- Steal personally identifiable information (PII)
- Change banking details and financial records
- Disrupt business processes
For many organizations, business-critical SAP applications are under the purview of specific industry and governmental regulations, financial, and other compliance requirements. Any enforced controls that are bypassed via exploitation of threats might cause regulatory and compliance deficiencies over critical areas such as data privacy (GDPR or CCPA), financial reporting (Sarbanes-Oxley), or industry-specific regulations (NERC CIP or PCI-DSS).

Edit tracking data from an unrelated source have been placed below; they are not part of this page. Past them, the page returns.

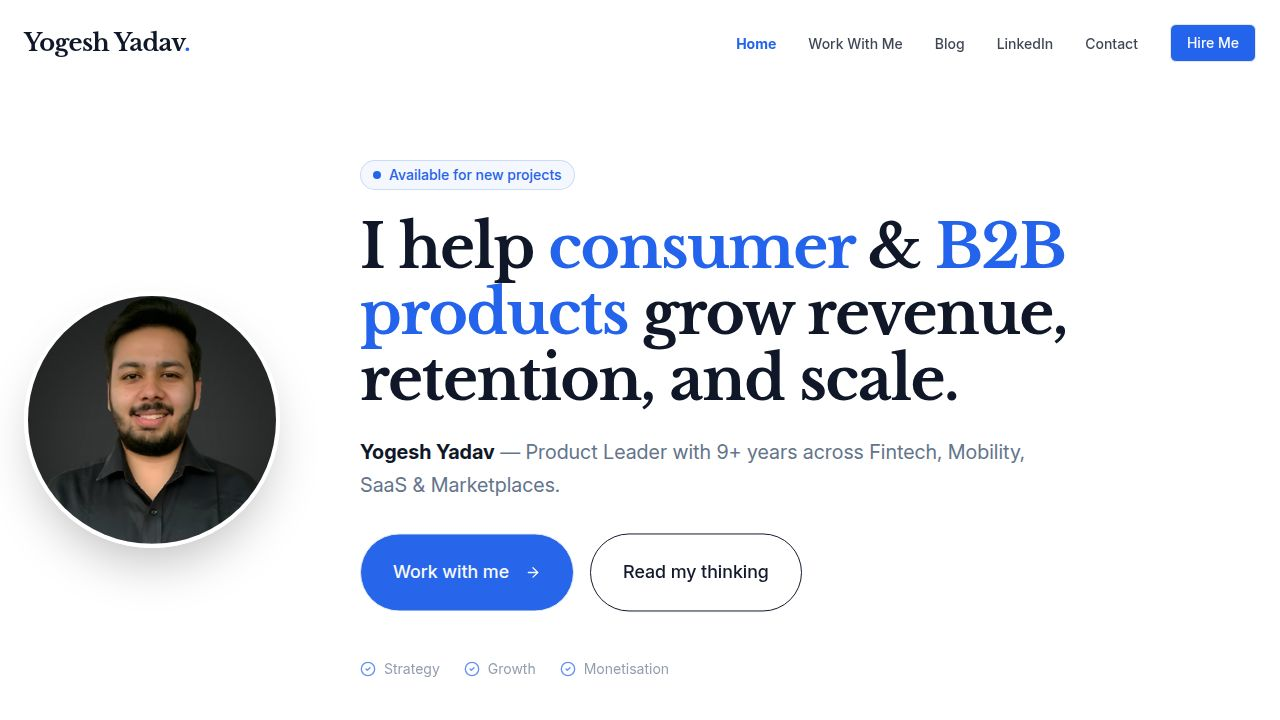
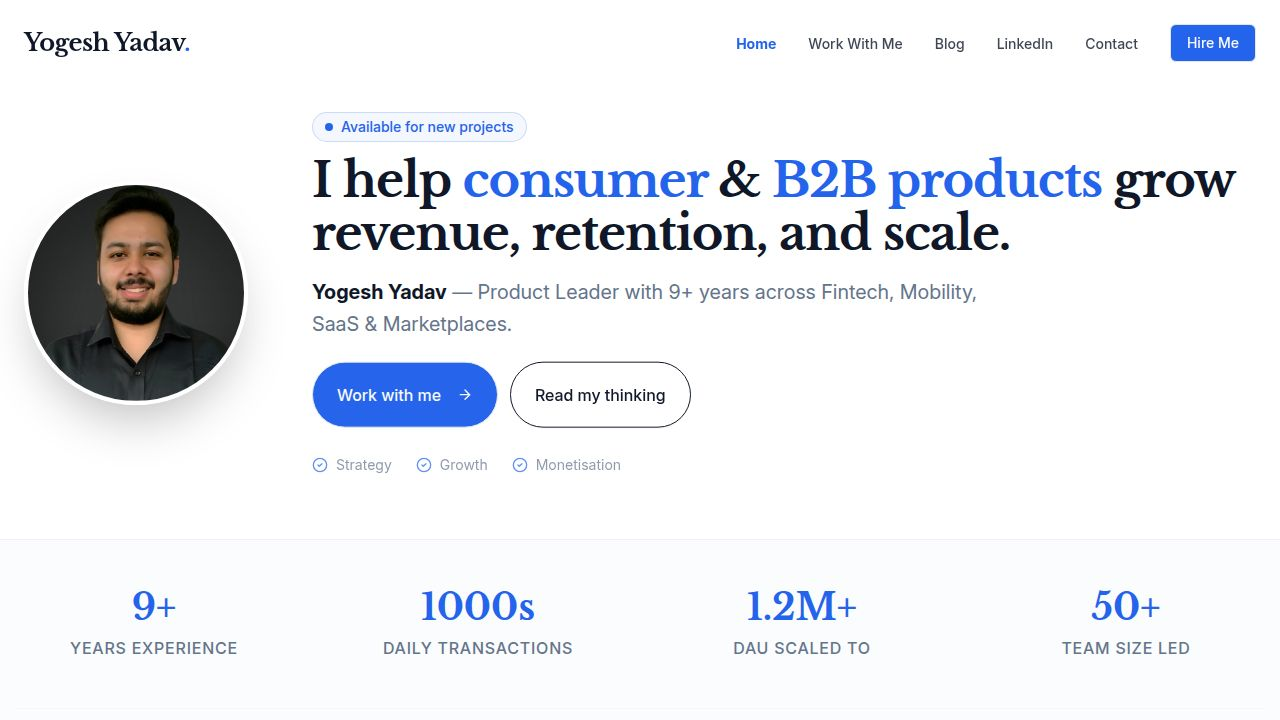
Adjust hero section layout and spacing for better visibility
Update Hero.tsx to reduce top padding, tighten element spacing, and adjust text sizes, ensuring both CTAs are visible above the fold and the "Available for new projects" badge is closer to the heading.

Replit-Commit-Author: Agent
Replit-Commit-Session-Id: 32b63e9c-22c1-4e74-8e86-30e9fd40b1b9
Replit-Commit-Checkpoint-Type: full_checkpoint
Replit-Commit-Event-Id: 25c60617-cdb8-456b-8e18-badff7bc00f1
Replit-Commit-Screenshot-Url: https://storage.googleapis.com/screenshot-production-us-central1/cc50101c-58f0-4648-a7b6-6ab22dd8ec46/32b63e9c-22c1-4e74-8e86-30e9fd40b1b9/w1xpgnc
Replit-Helium-Checkpoint-Created: true

diff --git a/client/src/components/sections/Hero.tsx b/client/src/components/sections/Hero.tsx
@@ -7,7 +7,7 @@ import { Link } from "wouter";
 
 export default function Hero() {
   return (
-    <section className="relative overflow-hidden bg-background pt-28 pb-16 md:pt-40 md:pb-24">
+    <section className="relative overflow-hidden bg-background pt-24 pb-12 md:pt-28 md:pb-16">
       {/* Abstract Background Elements */}
       <div className="absolute top-0 right-0 -z-10 w-full h-full opacity-10 md:opacity-20 pointer-events-none">
         <img 
@@ -18,38 +18,38 @@ export default function Hero() {
       </div>
 
       <div className="container px-4 md:px-6 mx-auto">
-        <div className="flex flex-col md:flex-row items-center gap-12 md:gap-20">
+        <div className="flex flex-col md:flex-row items-center gap-8 md:gap-16">
           
           <motion.div 
             initial={{ opacity: 0, scale: 0.9 }}
             animate={{ opacity: 1, scale: 1 }}
             transition={{ duration: 0.5 }}
-            className="w-48 h-48 md:w-64 md:h-64 shrink-0 rounded-full overflow-hidden border-4 border-white shadow-2xl relative z-10"
+            className="w-40 h-40 md:w-56 md:h-56 shrink-0 rounded-full overflow-hidden border-4 border-white shadow-2xl relative z-10"
           >
             <img 
               src={profileImage} 
               alt="Yogesh Yadav" 
-              width="256"
-              height="256"
+              width="224"
+              height="224"
               className="w-full h-full object-cover"
               fetchPriority="high"
             />
           </motion.div>
 
-          <div className="flex-1 space-y-8 text-center md:text-left">
+          <div className="flex-1 space-y-5 text-center md:text-left">
             <motion.div
               initial={{ opacity: 0, y: 20 }}
               animate={{ opacity: 1, y: 0 }}
               transition={{ duration: 0.5, delay: 0.1 }}
             >
-              <div className="inline-flex items-center rounded-full border border-primary/20 bg-primary/5 px-3 py-1 text-sm font-medium text-primary mb-6">
+              <div className="inline-flex items-center rounded-full border border-primary/20 bg-primary/5 px-3 py-1 text-sm font-medium text-primary mb-3">
                 <span className="flex h-2 w-2 rounded-full bg-primary mr-2"></span>
                 Available for new projects
               </div>
-              <h1 className="text-4xl md:text-6xl font-serif font-bold tracking-tight text-foreground leading-[1.1]">
+              <h1 className="text-3xl md:text-5xl font-serif font-bold tracking-tight text-foreground leading-[1.1]">
                 I help <span className="text-primary">consumer</span> & <span className="text-primary">B2B products</span> grow revenue, retention, and scale.
               </h1>
-              <p className="mt-6 text-xl text-muted-foreground max-w-2xl mx-auto md:mx-0 leading-relaxed">
+              <p className="mt-4 text-lg md:text-xl text-muted-foreground max-w-2xl mx-auto md:mx-0 leading-relaxed">
                 <strong className="text-foreground">Yogesh Yadav</strong> — Product Leader with 9+ years across Fintech, Mobility, SaaS & Marketplaces.
               </p>
             </motion.div>
@@ -58,12 +58,12 @@ export default function Hero() {
               initial={{ opacity: 0, y: 20 }}
               animate={{ opacity: 1, y: 0 }}
               transition={{ duration: 0.5, delay: 0.3 }}
-              className="flex flex-col sm:flex-row gap-4 justify-center md:justify-start"
+              className="flex flex-col sm:flex-row gap-3 justify-center md:justify-start"
             >
-              <Button size="lg" className="text-lg px-8 py-6 rounded-full" asChild>
+              <Button size="lg" className="text-base px-6 py-5 rounded-full" asChild>
                 <Link href="/contact">Work with me <ArrowRight className="ml-2 h-5 w-5" /></Link>
               </Button>
-              <Button variant="outline" size="lg" className="text-lg px-8 py-6 rounded-full" asChild>
+              <Button variant="outline" size="lg" className="text-base px-6 py-5 rounded-full" asChild>
                 <Link href="/blog">Read my thinking</Link>
               </Button>
             </motion.div>
@@ -72,7 +72,7 @@ export default function Hero() {
               initial={{ opacity: 0 }}
               animate={{ opacity: 1 }}
               transition={{ duration: 0.5, delay: 0.5 }}
-              className="pt-4 flex items-center justify-center md:justify-start gap-6 text-sm text-muted-foreground"
+              className="pt-2 flex items-center justify-center md:justify-start gap-6 text-sm text-muted-foreground"
             >
               <div className="flex items-center gap-2">
                 <CheckCircle2 className="h-4 w-4 text-primary" />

Having known vulnerabilities and misconfigurations in SAP systems that can allow unauthenticated access and/or the creation of high-privileged user accounts would be a deficiency in IT controls. For organizations that must meet regulatory compliance mandates, this would trigger an audit failure and violate compliance. The result could lead to potential disclosure of the violation, expensive third-party audits and penalties that could include fines and legal action.
Looking Forward: Steps to Take in 2022 for Better SAP Security
- Implement a vulnerability management program that specifically targets SAP: Threat actors can exploit vulnerabilities from system configurations, user settings, custom code, and missing patches to gain access to your critical SAP systems. Finding and remediating these vulnerabilities before they can be exploited is essential to protecting your SAP environment.
- Build application security testing into development processes: Incorporating security checks into your SAP development and change management processes allows you to find issues in the shortest possible time. Fixing issues before they hit production is typically easier and less expensive, and helps avoid negative impacts to system security, compliance, performance, or availability.
- Continuously monitor for internal and external threats: SAP is an attractive target for bad actors, both inside and outside the organization. Keeping an eye out for unauthorized changes, misuse, or attack indicators is crucial for identifying this type of malicious behavior early so actions can be taken to prevent serious consequences.
More SAP Security Resources
- Webinar: How to Secure Your Business-Critical SAP Applications Against Modern Ransomware
- Whitepaper: Mitigating the Threat of Ransomware to Business-Critical SAP Applications
- Whitepaper: Active Cyberattacks on Business-Critical SAP Applications